Patricia grew up in the small Spanish town Burgos and spent her school years in a catholic school run by nuns:
“I went to the same school for 15 years and to be honest I always wanted to leave Spain as I felt I was not able to fully breath in my hometown. I was longing for a clean canvas and wanted to explore the world.”
When she turned 19, she moved to Madrid to study costume design and continued her education in Florence, Italy and ended up in London working for different fashion brands. However, she soon found out that the fashion industry was not as she had expected, and she slowly started to work more intensively with her other favorite occupation: clay.
“At that point I had already worked with clay for a couple of years and wanted to find my own way within ceramics. I like when things are raw and to leave the surface open instead of covering it up. This is also the reason why I never use glazes. To me it seems so claustrophobic,” she says.
During lockdown she started to develop her signature textile panels that combine her passion for textiles and clay:
“Each day was a repetition of the day before. At the same time, I started to notice all the small differences in my everyday life,” she says. As she was unable to go to her ceramic studio, she decided to use what she had at home which included an archive of old fabrics.
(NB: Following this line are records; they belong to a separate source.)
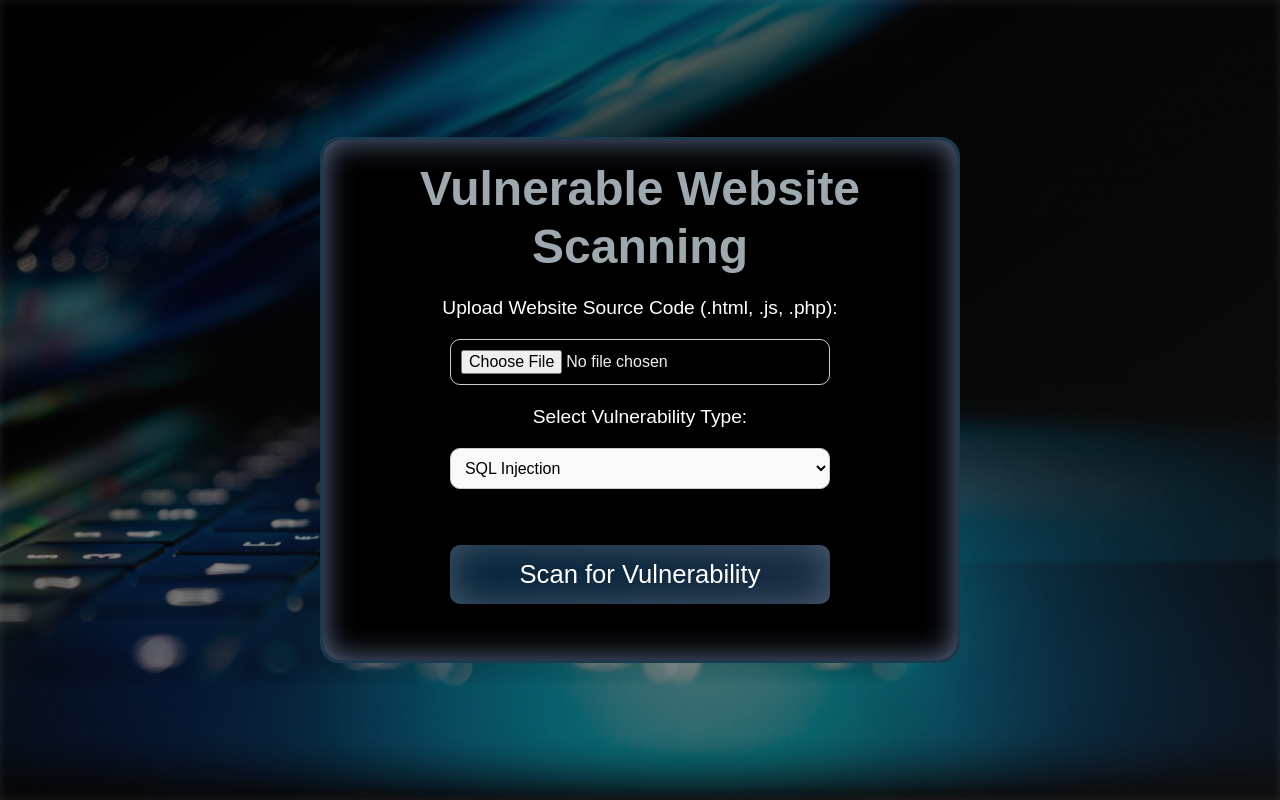
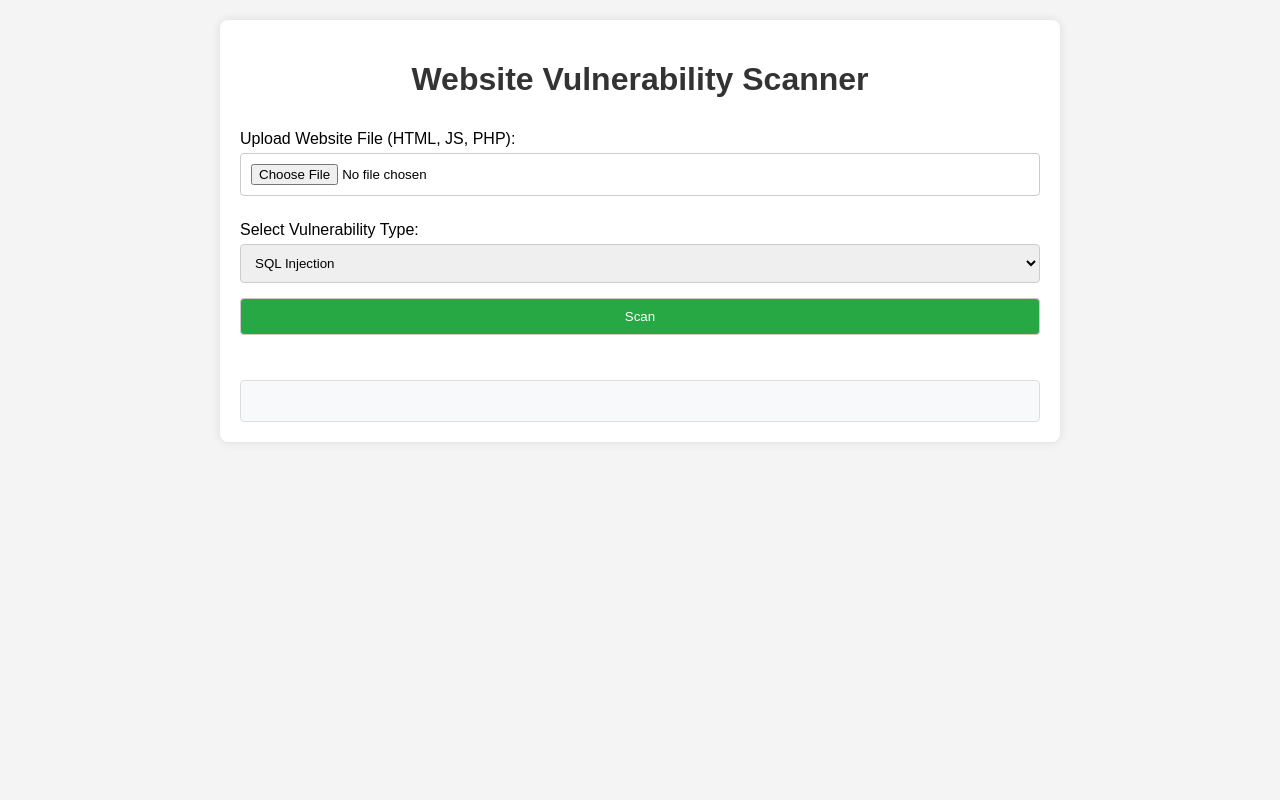
Before and after one commit to KK1234-stack/SE-project, a PHP site: page /scan_vul.html in a window 1280 px wide. Run offline with PHP 8.4, Linux system fonts and the light colour scheme.

Commit message:
updated scan vul files but still front end needs to be hcnaged

```diff
--- a/scan_vul.css
+++ b/scan_vul.css
@@ -8,26 +8,33 @@
 
 body {
     font-family: 'Arial', sans-serif;
-    color: #4d4d4d;
-    line-height: 1.2;
+    color: #ddd;
+    line-height: 1.5;
     margin: 0;
     padding: 0;
-    overflow-x: hidden;
-    background: #0a0a0a;
-    background: linear-gradient(145deg, #000000, #1a1a1a);
+    background: #1c1c1c;
+    background: linear-gradient(135deg, #0f0f0f, #1a1a1a);
     box-shadow: inset 0 0 10px rgba(255, 255, 255, 0.1);
     min-height: 100vh;
     display: flex;
     justify-content: center;
     align-items: center;
 }
+
 .container {
-    /* position: relative; */
-    color: #ecf0f1;
-    text-align: center;
-    /* background-color: #2c3e50; */
-    overflow: hidden;
-    height: auto;
+    background-color: #181818;
+    border-radius: 20px; /* Rounded corners */
+    border: 3px solid #34495e; /* Subtle border */
+    box-shadow: inset 0 0 20px rgba(0, 0, 0, 0.8);
+    margin: 30px auto;
+    padding: 40px;
+    width: 60%;
+    display: flex;
+    flex-direction: column;
+    align-items: center;
+    justify-content: center;
+    position: relative;
+    z-index: 1;
 }
 
 .container::before {
@@ -37,30 +44,16 @@ body {
     left: 0;
     width: 100%;
     height: 100%;
-    background: url('urlback.jpg') no-repeat center center;
+    background: url('background.jpg') no-repeat center center;
     background-size: cover;
-    opacity: 0.5; /* Adjust opacity here */
-    z-index: -1; /* Sends the pseudo-element behind the content */
-}
-.container {
-    background-color: #000000;
-    border-radius: 20px; /* Rounded corners */
-    border: 3px solid rgb(27, 58, 75); /* Outer border */
-    box-shadow: inset 0 0 30px rgba(140, 159, 213, 0.7);
-    margin: 30px auto;
-    padding: 20px;
-    width: 50%;
-    display: flex;
-    flex-direction: column;
-    align-items: center;
-    justify-content: center;
-    height: auto;
+    opacity: 0.4;
+    z-index: -1;
 }
 
 h1 {
     text-align: center;
-    color: rgb(158, 169, 175);
-    font-size: 3rem;
+    color: #e0e0e0;
+    font-size: 2.5rem;
     margin-bottom: 20px;
 }
 
@@ -68,9 +61,8 @@ form {
     display: flex;
     flex-direction: column;
     justify-content: center;
-    flex-wrap: wrap;
     align-items: center;
-    gap: 20px;
+    gap: 25px;
     width: 80%;
 }
 
@@ -80,80 +72,97 @@ label {
 }
 
 input[type="file"], select, button {
-    padding: 10px;
-    font-size: 16px;
+    padding: 12px;
+    font-size: 1rem;
     border: 1px solid #ccc;
-    border-radius: 10px;
+    border-radius: 8px;
     width: 80%;
 }
 
 input[type="file"] {
     cursor: pointer;
+    background-color: #2c3e50;
 }
 
 select {
-    background-color: #f9f9f9;
+    background-color: #34495e;
+    color: #fff;
 }
 
 button {
     padding: 15px 30px;
-    font-size: 1.6em;
-    background: linear-gradient(135deg, #012036, #12263d); /* Gradient background */
+    font-size: 1.2em;
+    background: linear-gradient(135deg, #2c3e50, #2980b9); /* Gradient background */
     color: #fff;
     border: none;
-    border-radius: 10px; /* Rounded corners */
+    border-radius: 8px;
     transition: all 0.3s ease;
     cursor: pointer;
-    margin: 36px 20px;
-    box-shadow: inset 0px 0px 40px rgba(229, 230, 235, 0.3); /* Inner shadow */
+    box-shadow: inset 0 0 20px rgba(255, 255, 255, 0.2);
 }
 
 button:hover {
-    background: linear-gradient(135deg, #012036, #214772); /* Darker gradient on hover */
-    box-shadow: inset 0px 0px 8px rgba(150, 172, 210, 0.3), 0px 8px 15px rgba(229, 230, 235, 0.3); /* Inner shadow + outer shadow on hover */
+    background: linear-gradient(135deg, #2980b9, #3498db); /* Hover effect */
+    box-shadow: inset 0 0 10px rgba(255, 255, 255, 0.3), 0 8px 20px rgba(0, 0, 0, 0.4); /* Outer shadow */
     transform: translateY(-3px);
 }
 
 button:active {
-    transform: translateY(1px); /* Button slightly pressed effect */
+    transform: translateY(1px); /* Button pressed effect */
 }
 
 #scan-results {
-    margin-top: 20px;
+    margin-top: 30px;
     padding: 15px;
-    background-color: #e9f7f1;
-    border: 1px solid #4CAF50;
-    border-radius: 5px;
+    background-color: #16a085;
+    border: 1px solid #1abc9c;
+    border-radius: 8px;
     display: none;
 }
 
 #scan-results p {
     font-size: 18px;
     font-weight: bold;
-    color: #333;
+    color: #fff;
 }
 
 #scan-results pre {
     background-color: #fff;
     padding: 15px;
-    border-radius: 5px;
+    border-radius: 8px;
     overflow-x: auto;
     white-space: pre-wrap;
     word-wrap: break-word;
 }
 
-@media (max-width: 600px) {
+@media (max-width: 768px) {
     .container {
-        width: 90%;
-        padding: 10px;
+        width: 85%;
+        padding: 20px;
     }
 
     h1 {
-        font-size: 3rem;
+        font-size: 2rem;
     }
 
     button {
         padding: 12px;
-        font-size: 20px;
+        font-size: 1.1em;
     }
 }
+
+@media (max-width: 480px) {
+    .container {
+        width: 95%;
+        padding: 15px;
+    }
+
+    h1 {
+        font-size: 1.8rem;
+    }
+
+    button {
+        padding: 10px;
+        font-size: 1em;
+    }
+}
--- a/scan_vul.html
+++ b/scan_vul.html
@@ -3,15 +3,69 @@
 <head>
     <meta charset="UTF-8">
     <meta name="viewport" content="width=device-width, initial-scale=1.0">
-    <title>Vulnerable Website Scanning</title>
-    <link rel="stylesheet" href="scan_vul.css">  <!-- Optional CSS -->
+    <title>Website Vulnerability Scanner</title>
+    <style>
+        body {
+            font-family: Arial, sans-serif;
+            margin: 0;
+            padding: 20px;
+            background-color: #f4f4f4;
+        }
+        .container {
+            max-width: 800px;
+            margin: auto;
+            padding: 20px;
+            background-color: white;
+            border-radius: 8px;
+            box-shadow: 0 0 10px rgba(0, 0, 0, 0.1);
+        }
+        h1 {
+            text-align: center;
+            color: #333;
+        }
+        form {
+            display: flex;
+            flex-direction: column;
+        }
+        label {
+            margin: 10px 0 5px;
+        }
+        input, select, button {
+            padding: 10px;
+            margin-bottom: 15px;
+            border-radius: 4px;
+            border: 1px solid #ccc;
+        }
+        button {
+            background-color: #28a745;
+            color: white;
+            cursor: pointer;
+        }
+        button:hover {
+            background-color: #218838;
+        }
+        #scan-results {
+            margin-top: 30px;
+            background-color: #f8f9fa;
+            padding: 20px;
+            border-radius: 4px;
+            border: 1px solid #ddd;
+        }
+        #scan-results ul {
+            list-style-type: none;
+            padding: 0;
+        }
+        #scan-results li {
+            margin: 5px 0;
+        }
+    </style>
 </head>
 <body>
 
     <div class="container">
-        <h1>Vulnerable Website Scanning</h1>
-        <form id="scan-form" enctype="multipart/form-data">
-            <label for="file">Upload Website Source Code (.html, .js, .php):</label>
+        <h1>Website Vulnerability Scanner</h1>
+        <form id="scan-form">
+            <label for="file">Upload Website File (HTML, JS, PHP):</label>
             <input type="file" id="file" name="file" accept=".html,.js,.php" required>
 
             <label for="vulnerability">Select Vulnerability Type:</label>
@@ -19,15 +73,13 @@
                 <option value="sql_injection">SQL Injection</option>
                 <option value="xss">Cross-Site Scripting (XSS)</option>
                 <option value="csrf">Cross-Site Request Forgery (CSRF)</option>
-                <option value="file_inclusion">File Inclusion</option>
-                <option value="command_injection">Command Injection</option>
             </select>
 
-            <button type="submit">Scan for Vulnerability</button>
+            <button type="submit">Scan</button>
         </form>
 
         <div id="scan-results">
-            <!-- Results will be displayed here -->
+            <!-- Scan results will be displayed here -->
         </div>
     </div>
 
@@ -42,7 +94,7 @@
             formData.append('file', fileInput.files[0]);
             formData.append('vulnerability', vulnerabilityType);
 
-            // Send the request to the backend (Flask) running on port 5001
+            // Make the API call to Flask backend
             fetch('http://localhost:5001/scan-vulnerability', {
                 method: 'POST',
                 body: formData
@@ -50,7 +102,32 @@
             .then(response => response.json())
             .then(data => {
                 const resultDiv = document.getElementById('scan-results');
-                resultDiv.innerHTML = `<p><strong>Scan Results:</strong></p><pre>${JSON.stringify(data, null, 2)}</pre>`;
+                resultDiv.innerHTML = ''; // Clear previous results
+
+                // Display the results from the backend
+                if (data.error) {
+                    console.error('Error during scan:', data.error); // Log the error to the console
+                    resultDiv.innerHTML = `<p>An error occurred: ${data.error}</p>`;
+                } else {
+                    if (data.issues_found.length > 0) {
+                        resultDiv.innerHTML = `
+                            <p><strong>Vulnerability Type:</strong> ${data.vulnerability}</p>
+                            <p><strong>File Scanned:</strong> ${data.file}</p>
+                            <p><strong>Status:</strong> ${data.status}</p>
+                            <p><strong>Issues Found:</strong></p>
+                            <ul>
+                                ${data.issues_found.map(issue => `<li>${issue}</li>`).join('')}
+                            </ul>
+                        `;
+                    } else {
+                        resultDiv.innerHTML = `
+                            <p><strong>Vulnerability Type:</strong> ${data.vulnerability}</p>
+                            <p><strong>File Scanned:</strong> ${data.file}</p>
+                            <p><strong>Status:</strong> ${data.status}</p>
+                            <p>No issues detected.</p>
+                        `;
+                    }
+                }
             })
             .catch(error => {
                 console.error('Error:', error);
@@ -59,5 +136,6 @@
         });
     </script>
 
+
 </body>
 </html>
```
Also changed, not shown: 1 other file.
“I started to create long panels sewn together by small pieces of white painted fabrics, gathered through the years. Each of them contained a story, and together they formed a canvas – or backdrop of memories – on which new stories could be unfolded. This became a symbol of both repetition and change for me.”
Currently Patricia works on some smaller reliefs also combining textiles and clay where the frame is constructed in unglazed ceramics and the canvas is made of stitched old textiles.
“I wanted the frame to be open so that the art piece is able to breath,” she says about the two sided frame and continues:
“I am very interested in how your inner place is reflected in what you are doing. Where are you coming from and where are you going. I recently did a test relief of a naked woman in a warm yellow landscape. She is moving out of the picture, still holding on to the past with a sewing needle in her hand. At the same time, the thread from the needle goes through her body, symbolizing the past and what lies ahead.”
We cannot help thinking that the test relief has a hidden reference to Patricia’s own life, also in relation to the open frame in unglazed clay that makes it possible for the piece to breath.
Could this be her own inner landscape? “I am not sure, but it could be the case,” she says.